That’s great news for buyers, who can now rest assured that just about any new home they find earns high marks on key components of sustainability. But for builders and brokers, it means the competition is only growing. It’s no longer enough for builders to boast their sustainability credentials — green builders need to prove they can compete on price, features and perhaps most importantly, on the quality of the entire experience.
Green builders can’t get by on the basis of flashy features and appliances anymore. Jarrett Svendsen, managing broker at Brightleaf Realty in Hinsdale, says Brightleaf can still compete on price and build quality by designing for utility, which often runs parallel to sustainability.
“We keep our homes affordable relative to standard new construction,” Svendson says. “A lot of green builders focus on buying the most expensive solar panels or something, when there is much more you can do to reduce cost and increase efficiency.”
Brightleaf homes are usually designed so that the living spaces and bedrooms face south, allowing for more natural light. The homes are tightly insulated with blown-in cellulose, which offers some advantages over typical fiberglass, and the framing is designed to provide as much coverage as possible. Custom ductwork, tankless water heaters and Wi-Fi enabled smart devices all result in dramatically lower utility bills, Svendson says, but there is still one factor Brightleaf can’t control.
“Any home, even a green home, is only as sustainable as the person who lives there,” he says.
Building an agent relationship
From working with an agent to secure a lot to implementing the perfect design to all the problems that can arise as the home itself takes shape, there are many aspects of new construction that make it an unappealing ordeal compared to buying an existing home. That’s true across the entire homebuilding market and applies to the sentiments of buyers as well as agents.
“When agents think about new construction, they get a little nervous because they do not get paid until the end of the project, which is usually not well defined,” Svendson explains. He can relate to that anxiety, having previously worked as an agent selling new construction.
“Whenever I had a client interested in new construction, it was scary for me because there is a lot that can go wrong,” he says, and not just because of missed deadlines. “Some development companies want to kick agents out of the process to maximize their profits. We want to develop more of a collaborative effort because agents are the foot soldiers, they are bringing the people who want to buy or build.”
To that end, Brightleaf focuses on streamlining the new construction buying process for agents as well as their clients. Through its Realtor Partnership Program, Brightleaf offers agents a 3 percent commission when they bring in a client who wants to build a Brightleaf home. That commission is paid as soon as the first installment of the construction loan clears.
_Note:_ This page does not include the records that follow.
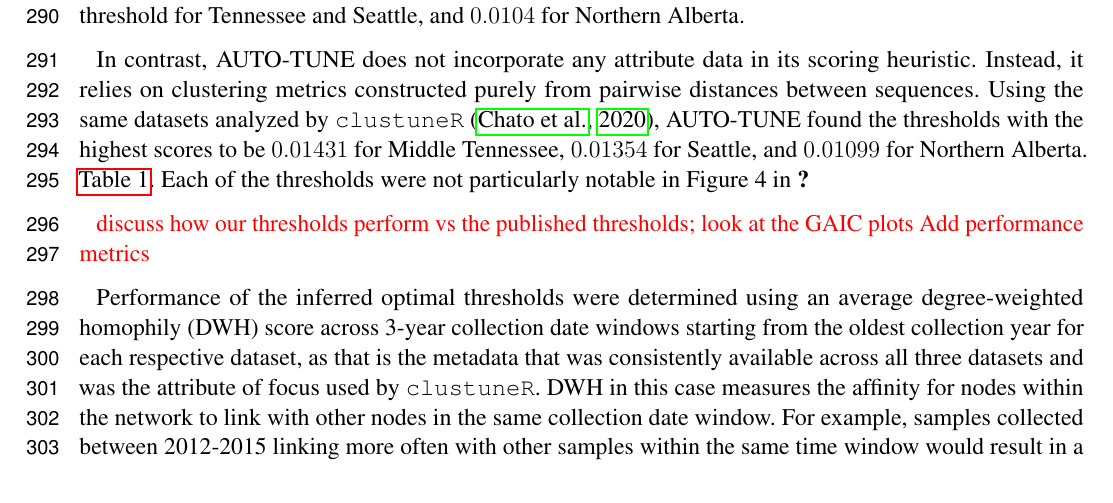
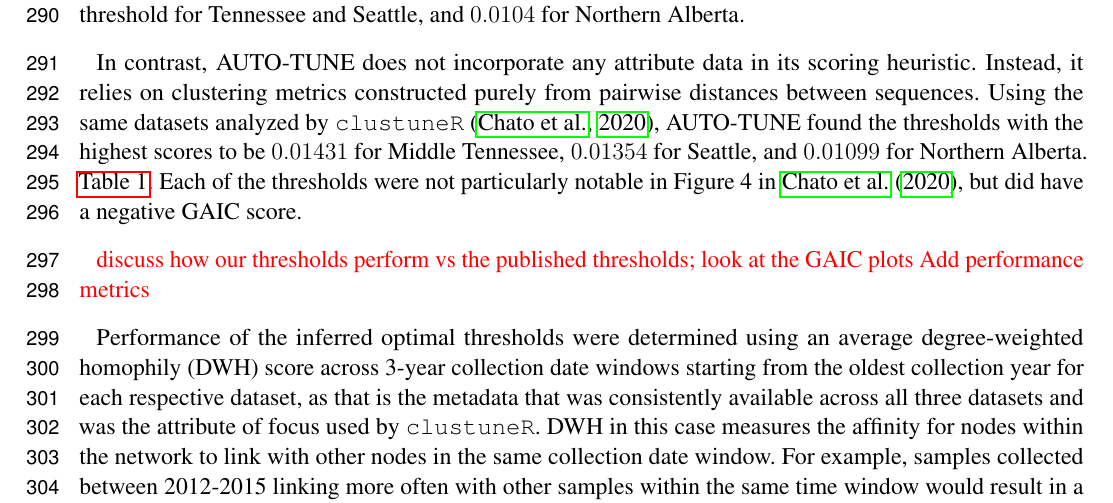
Before and after one commit to veg/autotune-paper, a LaTeX document (frontiers.tex): part of page 8 of 20, cut so that both start at the same text. Compiled offline with pdfLaTeX.

Commit message:
sweaver edit

```diff
--- a/frontiers.tex
+++ b/frontiers.tex
@@ -515,7 +515,8 @@ pairwise distances between sequences. Using the same datasets analyzed by {\tt
 clustuneR} \citep{chato_public_2020}, AUTO-TUNE found the thresholds with the
 highest scores to be $0.01431$ for Middle Tennessee, $0.01354$ for Seattle, and
 $0.01099$ for Northern Alberta. \autoref{tab:homophily}. Each of the thresholds
-were not particularly notable in Figure 4 in \cite{chato_public_2020.}
+were not particularly notable in Figure 4 in \cite{chato_public_2020}, but did
+have a negative GAIC score.
 
 \TODO{discuss how our thresholds perform vs the published thresholds; look at the GAIC plots}
 \TODO{Add performance metrics}
```
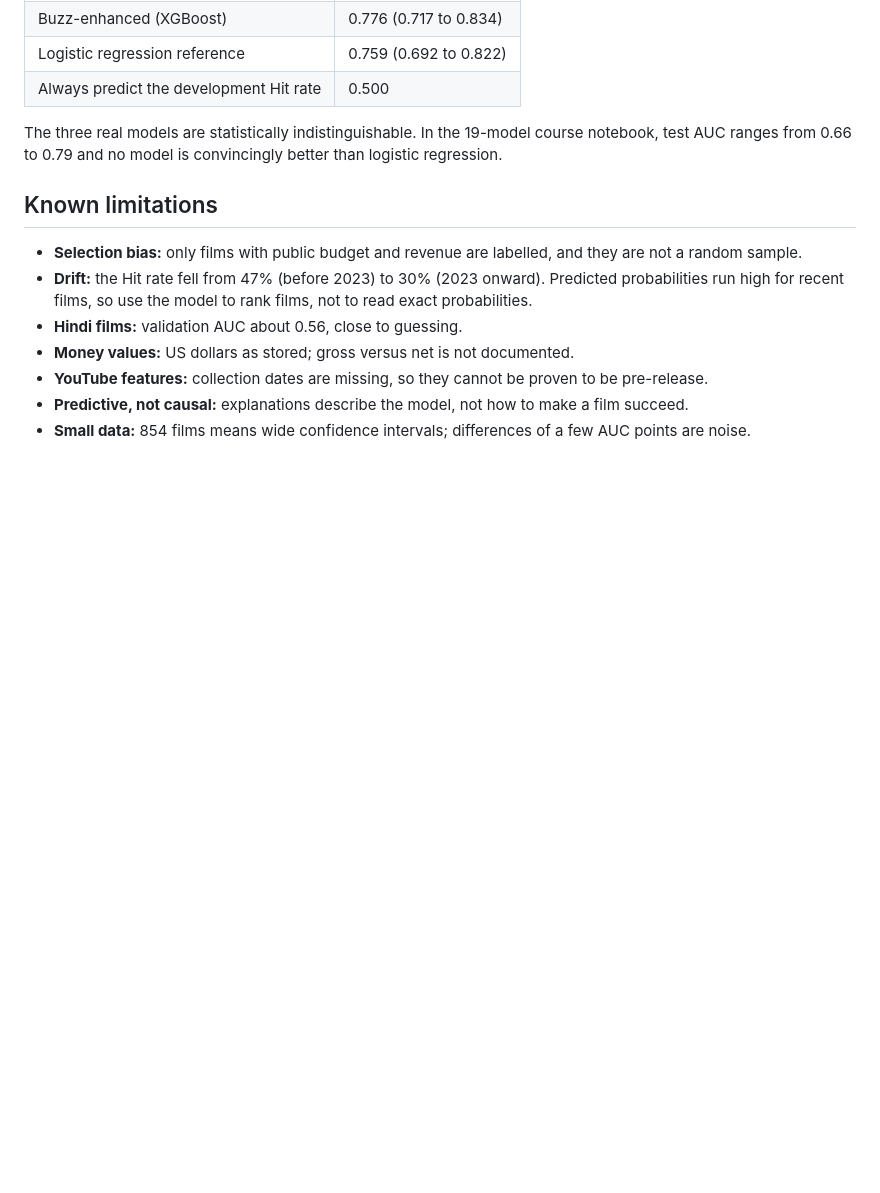
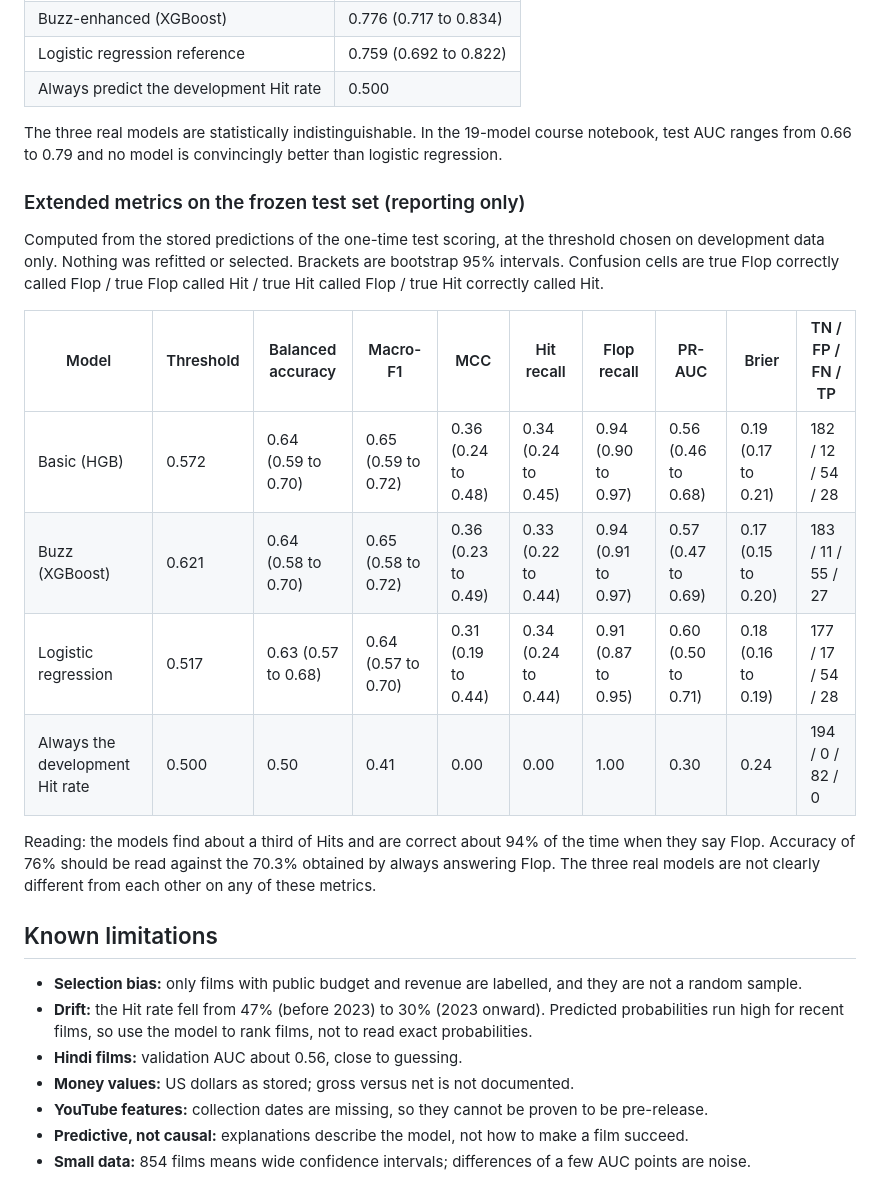
Before and after one commit to tonymadhuri2088-cmd/movie-hit-flop, a Markdown page: docs/MODEL_CARD.md, the part around the change. Rendered like a GitHub page; blank space fills up the shorter version.

```diff
--- a/docs/MODEL_CARD.md
+++ b/docs/MODEL_CARD.md
@@ -24,6 +24,18 @@ Teaching and research: explore what public pre-release information says about wh
 
 The three real models are statistically indistinguishable. In the 19-model course notebook, test AUC ranges from 0.66 to 0.79 and no model is convincingly better than logistic regression.
 
+### Extended metrics on the frozen test set (reporting only)
+Computed from the stored predictions of the one-time test scoring, at the threshold chosen on development data only. Nothing was refitted or selected. Brackets are bootstrap 95% intervals. Confusion cells are true Flop correctly called Flop / true Flop called Hit / true Hit called Flop / true Hit correctly called Hit.
+
+| Model | Threshold | Balanced accuracy | Macro-F1 | MCC | Hit recall | Flop recall | PR-AUC | Brier | TN / FP / FN / TP |
+|---|---|---|---|---|---|---|---|---|---|
+| Basic (HGB) | 0.572 | 0.64 (0.59 to 0.70) | 0.65 (0.59 to 0.72) | 0.36 (0.24 to 0.48) | 0.34 (0.24 to 0.45) | 0.94 (0.90 to 0.97) | 0.56 (0.46 to 0.68) | 0.19 (0.17 to 0.21) | 182 / 12 / 54 / 28 |
+| Buzz (XGBoost) | 0.621 | 0.64 (0.58 to 0.70) | 0.65 (0.58 to 0.72) | 0.36 (0.23 to 0.49) | 0.33 (0.22 to 0.44) | 0.94 (0.91 to 0.97) | 0.57 (0.47 to 0.69) | 0.17 (0.15 to 0.20) | 183 / 11 / 55 / 27 |
+| Logistic regression | 0.517 | 0.63 (0.57 to 0.68) | 0.64 (0.57 to 0.70) | 0.31 (0.19 to 0.44) | 0.34 (0.24 to 0.44) | 0.91 (0.87 to 0.95) | 0.60 (0.50 to 0.71) | 0.18 (0.16 to 0.19) | 177 / 17 / 54 / 28 |
+| Always the development Hit rate | 0.500 | 0.50 | 0.41 | 0.00 | 0.00 | 1.00 | 0.30 | 0.24 | 194 / 0 / 82 / 0 |
+
+Reading: the models find about a third of Hits and are correct about 94% of the time when they say Flop. Accuracy of 76% should be read against the 70.3% obtained by always answering Flop. The three real models are not clearly different from each other on any of these metrics.
+
 ## Known limitations
 - **Selection bias:** only films with public budget and revenue are labelled, and they are not a random sample.
 - **Drift:** the Hit rate fell from 47% (before 2023) to 30% (2023 onward). Predicted probabilities run high for recent films, so use the model to rank films, not to read exact probabilities.
```
Also changed, not shown: README.md (+10 -4 lines), docs/UPGRADE_LOG.md (added, +57 -0 lines), docs/WHAT_IS_DONE.md (+1 -1 lines), docs/figures/test_confusion_matrices.png (added), 14 other files.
Brightleaf effectively takes over from there to work with the client on securing a lot if needed and designing the home, but agents can stay as involved as they want throughout the process. Svendson says the company has also worked with agents selling listings that would be good candidates for a teardown — Brightleaf will co-market low-price listings and offer the same commission if a buyer ends up purchasing it and building a Brightleaf home on that lot. Both buyers and agents can use Brightleaf’s web platform to track and manage key aspects of the process and keep in close contact with everyone involved.
“Since we handle everything, it’s less time consuming and they end up making more money, with more time to pursue more clients,” Svendson says. “The Realtor has more influence over the buyer than anyone else in a new construction deal. We want to be a resource to them, as well as make sure they are paid.”